At eight o’clock they were standing with all their belongings next to the train, which ran through the middle of the camp. It was tremendously busy. The camp police and the men of the Flying Column were carrying baggage to the train and two wagons were loaded with provisions for the journey. The male nurses from the hospital came trailing up with the patients, mostly elderly, who couldn’t walk. That wasn’t sufficient reason to let them stay – next week they would be no more mobile than they were now. Also present were friends and family who were staying in the camp; they stood behind the cordon, twenty or thirty metres away from the train, often crying more than those who were leaving.
At the front and back of the train were carriages with SS guards, but they were very fair, and tried to keep people’s spirits up, because it was essential to keep the Dutch from finding out how ‘their’ Jews were really being treated.
Half past ten: departure. The doors of the goods wagons were bolted on the outside. A last goodbye, a last wave through the hatches in the roof of the wagon, and then they were on their way to Poland, exact destination unknown.
Hans and Friedel had been lucky and were in a wagon with only young people, old friends of Friedel’s from the Zionist group she had belonged to, friendly and accommodating. Altogether there were thirty-eight of them. That was relatively few and, with a little reorganization, hanging baggage from the ceiling, there was room for them to all sit down on the floor.
The fun and games started during the trip. At the first stop, SS men came into the wagon demanding their cigarettes, and later their watches. The next time it was fountain pens and jewellery. The lads laughed it off, giving them a few loose cigarettes and claiming it was all they had. A lot of them were originally German; they’d had dealings with the SS often enough before. They’d come through it alive then too, and they weren’t going to let themselves be bullied around this time either.

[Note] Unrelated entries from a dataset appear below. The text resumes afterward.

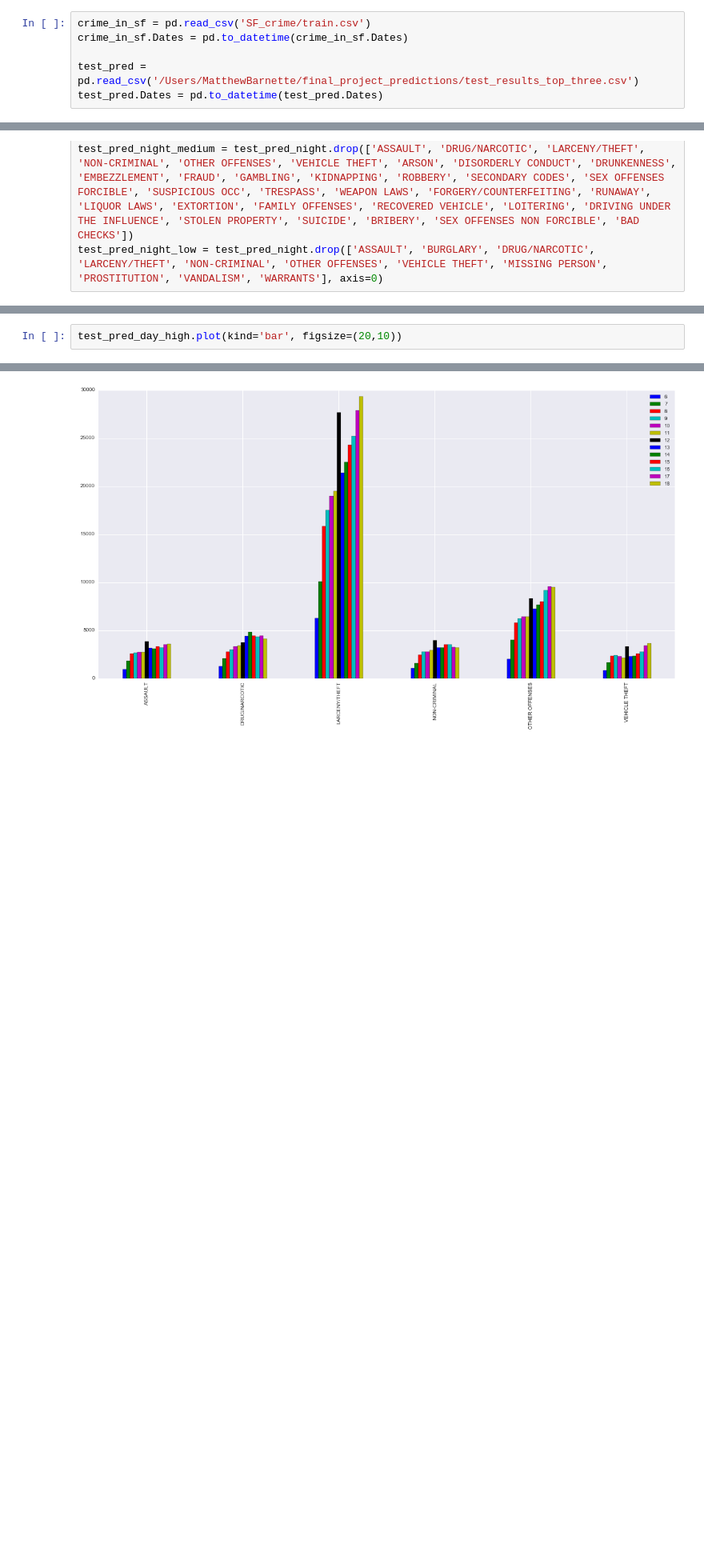
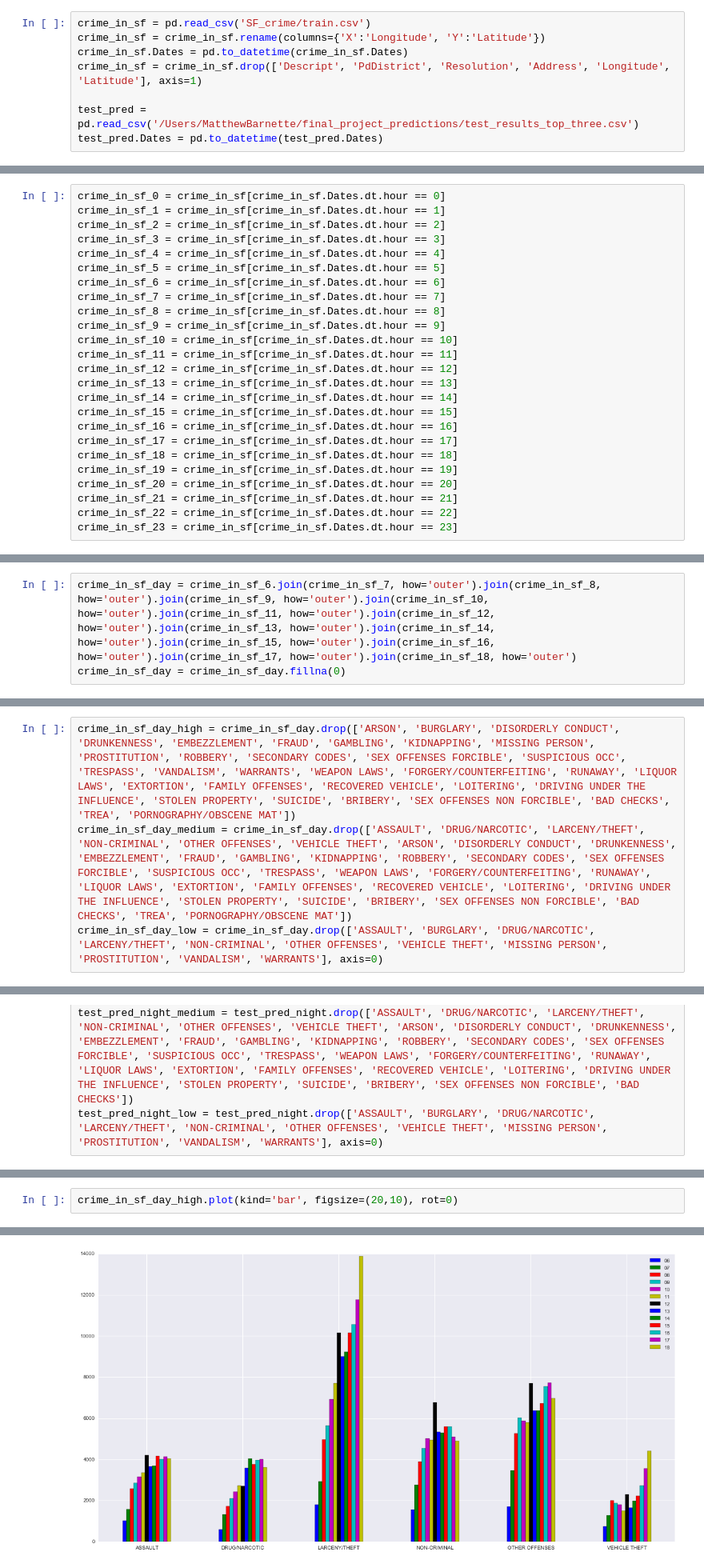
Before and after one commit to BarnetteME1/SF-Crime-Prediction, a Jupyter notebook: Graphs, charts, and organizing rows.ipynb, the cells around one changed output, grey strips where cells are left out. Shown: that part at 80% size. Drawn from its saved outputs; the diff is of its cells as text; blank space fills up the shorter version.

```diff
--- a/Graphs, charts, and organizing rows.ipynb
+++ b/Graphs, charts, and organizing rows.ipynb
@@ -6,7 +6,9 @@ import matplotlib.pyplot as plt
 % matplotlib inline
 # %%
 crime_in_sf = pd.read_csv('SF_crime/train.csv')
+crime_in_sf = crime_in_sf.rename(columns={'X':'Longitude', 'Y':'Latitude'})
 crime_in_sf.Dates = pd.to_datetime(crime_in_sf.Dates)
+crime_in_sf = crime_in_sf.drop(['Descript', 'PdDistrict', 'Resolution', 'Address', 'Longitude', 'Latitude'], axis=1)
 
 test_pred = pd.read_csv('/Users/MatthewBarnette/final_project_predictions/test_results_top_three.csv')
 test_pred.Dates = pd.to_datetime(test_pred.Dates)
@@ -105,6 +163,31 @@ test_pred_20 = test_pred[test_pred.Dates.dt.hour == 20]
 test_pred_21 = test_pred[test_pred.Dates.dt.hour == 21]
 test_pred_22 = test_pred[test_pred.Dates.dt.hour == 22]
 test_pred_23 = test_pred[test_pred.Dates.dt.hour == 23]
+# %%
+crime_in_sf_0 = crime_in_sf[crime_in_sf.Dates.dt.hour == 0]
+crime_in_sf_1 = crime_in_sf[crime_in_sf.Dates.dt.hour == 1]
+crime_in_sf_2 = crime_in_sf[crime_in_sf.Dates.dt.hour == 2]
+crime_in_sf_3 = crime_in_sf[crime_in_sf.Dates.dt.hour == 3]
+crime_in_sf_4 = crime_in_sf[crime_in_sf.Dates.dt.hour == 4]
+crime_in_sf_5 = crime_in_sf[crime_in_sf.Dates.dt.hour == 5]
+crime_in_sf_6 = crime_in_sf[crime_in_sf.Dates.dt.hour == 6]
+crime_in_sf_7 = crime_in_sf[crime_in_sf.Dates.dt.hour == 7]
+crime_in_sf_8 = crime_in_sf[crime_in_sf.Dates.dt.hour == 8]
+crime_in_sf_9 = crime_in_sf[crime_in_sf.Dates.dt.hour == 9]
+crime_in_sf_10 = crime_in_sf[crime_in_sf.Dates.dt.hour == 10]
+crime_in_sf_11 = crime_in_sf[crime_in_sf.Dates.dt.hour == 11]
+crime_in_sf_12 = crime_in_sf[crime_in_sf.Dates.dt.hour == 12]
+crime_in_sf_13 = crime_in_sf[crime_in_sf.Dates.dt.hour == 13]
+crime_in_sf_14 = crime_in_sf[crime_in_sf.Dates.dt.hour == 14]
+crime_in_sf_15 = crime_in_sf[crime_in_sf.Dates.dt.hour == 15]
+crime_in_sf_16 = crime_in_sf[crime_in_sf.Dates.dt.hour == 16]
+crime_in_sf_17 = crime_in_sf[crime_in_sf.Dates.dt.hour == 17]
+crime_in_sf_18 = crime_in_sf[crime_in_sf.Dates.dt.hour == 18]
+crime_in_sf_19 = crime_in_sf[crime_in_sf.Dates.dt.hour == 19]
+crime_in_sf_20 = crime_in_sf[crime_in_sf.Dates.dt.hour == 20]
+crime_in_sf_21 = crime_in_sf[crime_in_sf.Dates.dt.hour == 21]
+crime_in_sf_22 = crime_in_sf[crime_in_sf.Dates.dt.hour == 22]
+crime_in_sf_23 = crime_in_sf[crime_in_sf.Dates.dt.hour == 23]
 # %%
 test_pred_6 = test_pred_6.drop(['DayOfWeek', 'Dates', 'highest_probability', 'second_most_likely', 'second_hightest_prob', 'third_most_likely', 'third_highest_prob'], axis=1)
 test_pred_6 = pd.DataFrame((pd.get_dummies(test_pred_6, columns = ['most_likely'], prefix='',prefix_sep='')).sum())
@@ -160,10 +295,17 @@ test_pred_18 = test_pred_18.rename(columns={0:'18'})
 # %%
 test_pred_day = test_pred_6.join(test_pred_7, how='outer').join(test_pred_8, how='outer').join(test_pred_9, how='outer').join(test_pred_10, how='outer').join(test_pred_11, how='outer').join(test_pred_12, how='outer').join(test_pred_13, how='outer').join(test_pred_14, how='outer').join(test_pred_15, how='outer').join(test_pred_16, how='outer').join(test_pred_17, how='outer').join(test_pred_18, how='outer')
 test_pred_day = test_pred_day.fillna(0)
+# %%
+crime_in_sf_day = crime_in_sf_6.join(crime_in_sf_7, how='outer').join(crime_in_sf_8, how='outer').join(crime_in_sf_9, how='outer').join(crime_in_sf_10, how='outer').join(crime_in_sf_11, how='outer').join(crime_in_sf_12, how='outer').join(crime_in_sf_13, how='outer').join(crime_in_sf_14, how='outer').join(crime_in_sf_15, how='outer').join(crime_in_sf_16, how='outer').join(crime_in_sf_17, how='outer').join(crime_in_sf_18, how='outer')
+crime_in_sf_day = crime_in_sf_day.fillna(0)
 # %%
 test_pred_day_high = test_pred_day.drop(['ARSON', 'BURGLARY', 'DISORDERLY CONDUCT', 'DRUNKENNESS', 'EMBEZZLEMENT', 'FRAUD', 'GAMBLING', 'KIDNAPPING', 'MISSING PERSON', 'PROSTITUTION', 'ROBBERY', 'SECONDARY CODES', 'SEX OFFENSES FORCIBLE', 'SUSPICIOUS OCC', 'TRESPASS', 'VANDALISM', 'WARRANTS', 'WEAPON LAWS', 'FORGERY/COUNTERFEITING', 'RUNAWAY', 'LIQUOR LAWS', 'EXTORTION', 'FAMILY OFFENSES', 'RECOVERED VEHICLE', 'LOITERING', 'DRIVING UNDER THE INFLUENCE', 'STOLEN PROPERTY', 'SUICIDE', 'BRIBERY', 'SEX OFFENSES NON FORCIBLE', 'BAD CHECKS'])
 test_pred_day_medium = test_pred_day.drop(['ASSAULT', 'DRUG/NARCOTIC', 'LARCENY/THEFT', 'NON-CRIMINAL', 'OTHER OFFENSES', 'VEHICLE THEFT', 'ARSON', 'DISORDERLY CONDUCT', 'DRUNKENNESS', 'EMBEZZLEMENT', 'FRAUD', 'GAMBLING', 'KIDNAPPING', 'ROBBERY', 'SECONDARY CODES', 'SEX OFFENSES FORCIBLE', 'SUSPICIOUS OCC', 'TRESPASS', 'WEAPON LAWS', 'FORGERY/COUNTERFEITING', 'RUNAWAY', 'LIQUOR LAWS', 'EXTORTION', 'FAMILY OFFENSES', 'RECOVERED VEHICLE', 'LOITERING', 'DRIVING UNDER THE INFLUENCE', 'STOLEN PROPERTY', 'SUICIDE', 'BRIBERY', 'SEX OFFENSES NON FORCIBLE', 'BAD CHECKS'])
 test_pred_day_low = test_pred_day.drop(['ASSAULT', 'BURGLARY', 'DRUG/NARCOTIC', 'LARCENY/THEFT', 'NON-CRIMINAL', 'OTHER OFFENSES', 'VEHICLE THEFT', 'MISSING PERSON', 'PROSTITUTION', 'VANDALISM', 'WARRANTS'], axis=0)
+# %%
+crime_in_sf_day_high = crime_in_sf_day.drop(['ARSON', 'BURGLARY', 'DISORDERLY CONDUCT', 'DRUNKENNESS', 'EMBEZZLEMENT', 'FRAUD', 'GAMBLING', 'KIDNAPPING', 'MISSING PERSON', 'PROSTITUTION', 'ROBBERY', 'SECONDARY CODES', 'SEX OFFENSES FORCIBLE', 'SUSPICIOUS OCC', 'TRESPASS', 'VANDALISM', 'WARRANTS', 'WEAPON LAWS', 'FORGERY/COUNTERFEITING', 'RUNAWAY', 'LIQUOR LAWS', 'EXTORTION', 'FAMILY OFFENSES', 'RECOVERED VEHICLE', 'LOITERING', 'DRIVING UNDER THE INFLUENCE', 'STOLEN PROPERTY', 'SUICIDE', 'BRIBERY', 'SEX OFFENSES NON FORCIBLE', 'BAD CHECKS', 'TREA', 'PORNOGRAPHY/OBSCENE MAT'])
+crime_in_sf_day_medium = crime_in_sf_day.drop(['ASSAULT', 'DRUG/NARCOTIC', 'LARCENY/THEFT', 'NON-CRIMINAL', 'OTHER OFFENSES', 'VEHICLE THEFT', 'ARSON', 'DISORDERLY CONDUCT', 'DRUNKENNESS', 'EMBEZZLEMENT', 'FRAUD', 'GAMBLING', 'KIDNAPPING', 'ROBBERY', 'SECONDARY CODES', 'SEX OFFENSES FORCIBLE', 'SUSPICIOUS OCC', 'TRESPASS', 'WEAPON LAWS', 'FORGERY/COUNTERFEITING', 'RUNAWAY', 'LIQUOR LAWS', 'EXTORTION', 'FAMILY OFFENSES', 'RECOVERED VEHICLE', 'LOITERING', 'DRIVING UNDER THE INFLUENCE', 'STOLEN PROPERTY', 'SUICIDE', 'BRIBERY', 'SEX OFFENSES NON FORCIBLE', 'BAD CHECKS', 'TREA', 'PORNOGRAPHY/OBSCENE MAT'])
+crime_in_sf_day_low = crime_in_sf_day.drop(['ASSAULT', 'BURGLARY', 'DRUG/NARCOTIC', 'LARCENY/THEFT', 'NON-CRIMINAL', 'OTHER OFFENSES', 'VEHICLE THEFT', 'MISSING PERSON', 'PROSTITUTION', 'VANDALISM', 'WARRANTS'], axis=0)
 # %%
 test_pred_19 = test_pred_19.drop(['DayOfWeek', 'Dates', 'highest_probability', 'second_most_likely', 'second_hightest_prob', 'third_most_likely', 'third_highest_prob'], axis=1)
 test_pred_19 = pd.DataFrame((pd.get_dummies(test_pred_19, columns = ['most_likely'], prefix='',prefix_sep='')).sum())
@@ -233,8 +497,8 @@ test_pred_day_high
 | OTHER OFFENSES | 2036 | 3982 | 5797 | 6205 | 6414 | 6408 | 8323 | 7229 | 7652 | 7995 | 9156 | ... |
 | VEHICLE THEFT | 845 | 1645 | 2341 | 2373 | 2274 | 2114 | 3319 | 2271 | 2363 | 2572 | 2781 | ... |
 # %%
-test_pred_day_high.plot(kind='bar', figsize=(20,10))
+crime_in_sf_day_high.plot(kind='bar', figsize=(20,10), rot=0)
 # %% [output]
 <matplotlib.axes._subplots.AxesSubplot at 0x...>
-[figure, old version]
+[figure, new version]
 # %%
```
Also changed, not shown: parts of 43 cells of this notebook, 10 other files.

They weren’t given any food in those three days and they never saw the train’s provisions again. But that didn’t matter! They still had enough with them from Westerbork. Now and then a couple of them were allowed to leave the wagon to empty the small and overflowing toilet barrel. They were delighted when they saw signs of bombing raids in the cities, but otherwise the trip was uneventful. On the third day they found out their destination: Auschwitz. It was just a meaningless word, neither good nor bad.
That night they reached the Auschwitz railway yard.